"In our experiments, we found that Chlamydia recruits lipid droplets from within the cell and stimulates the production of new droplets, which cover the surface of the inclusion," explained Yadunanda Kumar, Ph.D., a post-doctoral fellow in Duke's Department of Molecular Genetics and Microbiology. "This action of surrounding itself with lipid droplets may represent an example of organelle mimicry, where the chlamydial inclusion is protected from the cell's defenses by being perceived by the cell as just another lipid droplet."

Kumar presented the results of the Duke research Dec. 11, 2005, at the 45th annual meeting of the American Society for Cell Biology in San Francisco. The research was supported by National Institutes of Health, the Pew Foundation and the Whitehead Foundation.

When these cloaked inclusions were treated with agents known to inhibit the production of lipid droplets, the scientists were able to significantly reduce the ability of the bacterium to replicate.

"It has long been thought that lipid droplets within cells were just passive repositories of energy for the cells," said Duke microbiologist Raphael Valdivia, Ph.D., senior member of the research team. "But now we are learning that these structures appear to play important roles in lipid synthesis and transport of cholesterol throughout the cell, and cell signaling."

For their experiments, the scientists studied Chlamydia trachomatis, which is spread in humans by sexual contact and can lead to such disorders urinary tract infections, eye infections and arthritis.

Because the bacterium is an obligate parasite, scientists cannot directly manipulate its genes. So the Duke team removed genetic material from the bacterium and inserted them into yeast cells, which share a number of common structures and features with human cells.

When the scientists screened the chlamydial proteins in yeast cells, they found four specific proteins that appeared to recruit and spur the production of lipid droplets.

"Our findings provide evidence for a novel mechanism of organelle subversion where Chlamydia recruits lipid bodies and co-opts their function for survival," Valdivia said. "Chlamydia may exploit lipid droplets to acquire lipids, modulate inflammation or just for protection."

If unchecked, the inclusion will continue to grow until it fills the entire cell, causing it to explode, releasing thousands of bacteria ready to infect adjacent cells.

The findings also open the possibility of interfering with Chlamydia's ability to infect cells by disrupting the biosynthesis neutral lipids and lipid droplets. Further research will be needed to develop such therapys, since the agent the scientists used to inhibit lipid synthesis in the laboratory is not a drug that is used clinically in humans.

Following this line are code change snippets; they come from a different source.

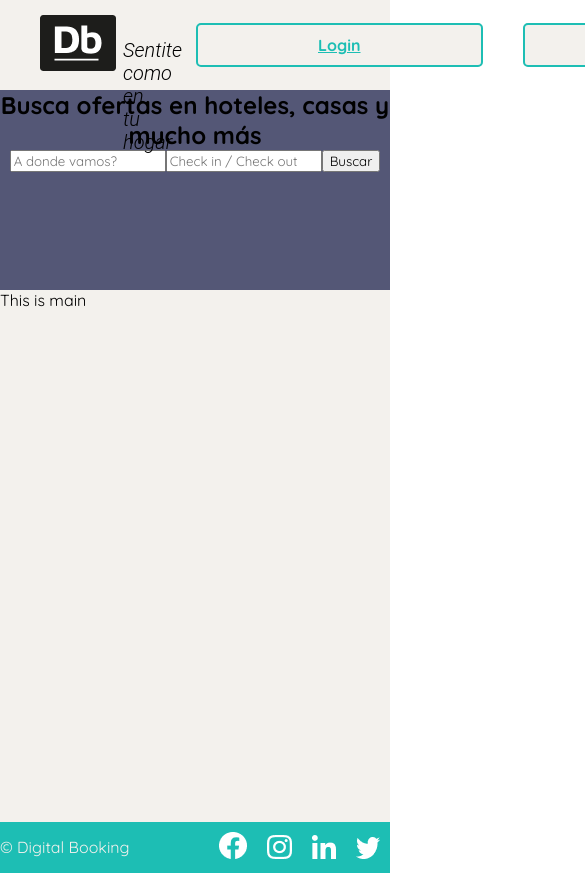
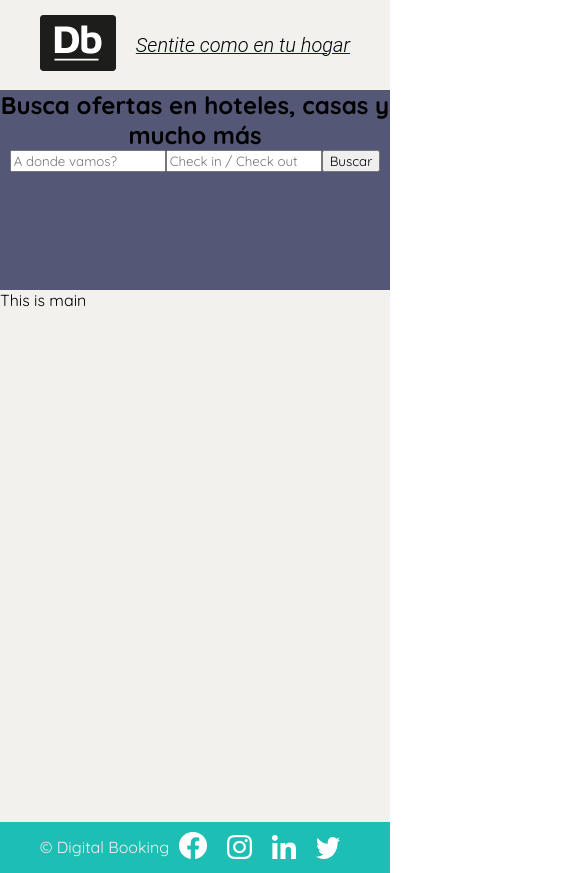
Before and after one commit to manzonlucas/ctd-integration-project, a React (Create React App) app in the folder cra-frontend/: page / in a window 390 px wide. Shown: the top 873 px of the page, 585 px wide, since content can reach past the window. Built offline with nearby package versions, Linux system fonts and the light colour scheme.

Commit message:
add mobile media query

```diff
--- a/cra-frontend/src/components/footer.module.css
+++ /dev/null
@@ -1,12 +0,0 @@
-footer {
-  width: 100%;
-  color: #F3F1ED;
-  background-color: #1DBEB4;
-  display: flex;
-  justify-content: space-between;
-  align-items: center;
-}
-
-footer section img {
-  padding: 10px;
-}
--- a/cra-frontend/src/components/header.module.css
+++ /dev/null
@@ -1,23 +0,0 @@
-* {
-  margin: 0;
-}
-
-header {
-  background-color: #F3F1ED;
-  position: sticky;
-  display: flex;
-  justify-content: space-between;
-  align-items: center;
-  padding: 20px;
-}
-
-header a {
-  color: #545776;
-  display: flex;
-  align-items: center;
-}
-
-header span {
-  padding: 20px;
-  /* background-color: ; */
-}
--- a/cra-frontend/src/components/main.module.css
+++ /dev/null
@@ -1,4 +0,0 @@
-main {
-  background-color: #F3F1ED;
-  height: 63vh;
-}
--- a/cra-frontend/src/components/searchForm.module.css
+++ /dev/null
@@ -1,4 +0,0 @@
-.searchForm {
-  background-color: #545776;
-  height: 200px;
-}
--- a/cra-frontend/src/index.css
+++ b/cra-frontend/src/index.css
@@ -4,19 +4,21 @@
 /* BLANCO #F3F1ED */
 
 * {
-  font-family: 'Quicksand', sans-serif;
+  font-family: "Quicksand", sans-serif;
   margin: 0;
 }
 
 header {
-  background-color: #F3F1ED;
+  background-color: #f3f1ed;
   position: sticky;
   display: flex;
   justify-content: space-between;
   align-items: center;
+  width: 100%;
 }
 
 header section.logo {
+  flex-grow: 6;
   color: #545776;
   display: flex;
   align-items: center;
@@ -24,16 +26,18 @@ header section.logo {
 }
 
 header section.user-buttons {
-  padding: 20px;
+  display: flex;
+  flex-grow: 1;
+  justify-content: space-around
 }
 
 header section.logo span {
-  position: absolute;
+  /* position: absolute; */
   left: 123px;
   right: 925px;
   top: 39px;
   bottom: 18px;
-  font-family: 'Roboto';
+  font-family: "Roboto";
   font-style: italic;
   font-weight: 300;
   font-size: 20px;
@@ -42,13 +46,12 @@ header section.logo span {
 }
 
 header section.user-buttons a {
-  color: #1DBEB4;
+  color: #1dbeb4;
   font-weight: bold;
-  background-color: #F3F1ED;
-  border: 2px solid #1DBEB4;
+  background-color: #f3f1ed;
+  border: 2px solid #1dbeb4;
   border-radius: 5px;
-  padding: 10px 120px;
-  margin: 20px;
+  padding: 10px 100px;
 }
 
 header .user-logo {
@@ -58,7 +61,7 @@ header .user-logo {
 }
 
 main {
-  background-color: #F3F1ED;
+  background-color: #f3f1ed;
   height: 63vh;
 }
 
@@ -70,13 +73,28 @@ main {
 
 footer {
   width: 100%;
-  color: #F3F1ED;
-  background-color: #1DBEB4;
+  color: #f3f1ed;
+  background-color: #1dbeb4;
   display: flex;
-  justify-content: space-between;
+  justify-content: center;
   align-items: center;
 }
 
 footer section img {
   padding: 10px;
 }
+
+@media (max-width: 768px) {
+  .user-buttons a {
+    display: none;
+  }
+
+  header {
+    display: block;
+  }
+
+  .logo {
+    justify-content: space-between;
+  }
+
+}
```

The scientists think that the same process may be involved in other species of Chlamydia since the genetic make-up of these bacteria has changed little over the hundreds of millions of years of its successful ability to infect eukaryotic cells.

Source: Duke Universtiy School of Medicine

Did you know?
Duke University Medical Center microbiologists have discovered that the parasitic bacteria Chlamydia escapes cellular detection and destruction by cloaking itself in droplets of fat within the cell. The scientists said that their findings represent the first example of a bacterial pathogen "mimicking" such a structure, or organelle, within a cell. How Chlamydia Escapes Defenses

SARS Main| SARS Abroad| SARS and Goverment| SARS Information in different languages| Media about SARS| Physicians resources for SARS| Reference information for SARS| Updates on SARS|

Copyright statement
The contents of this web page are protected. Legal action may follow for reproduction of materials without permission.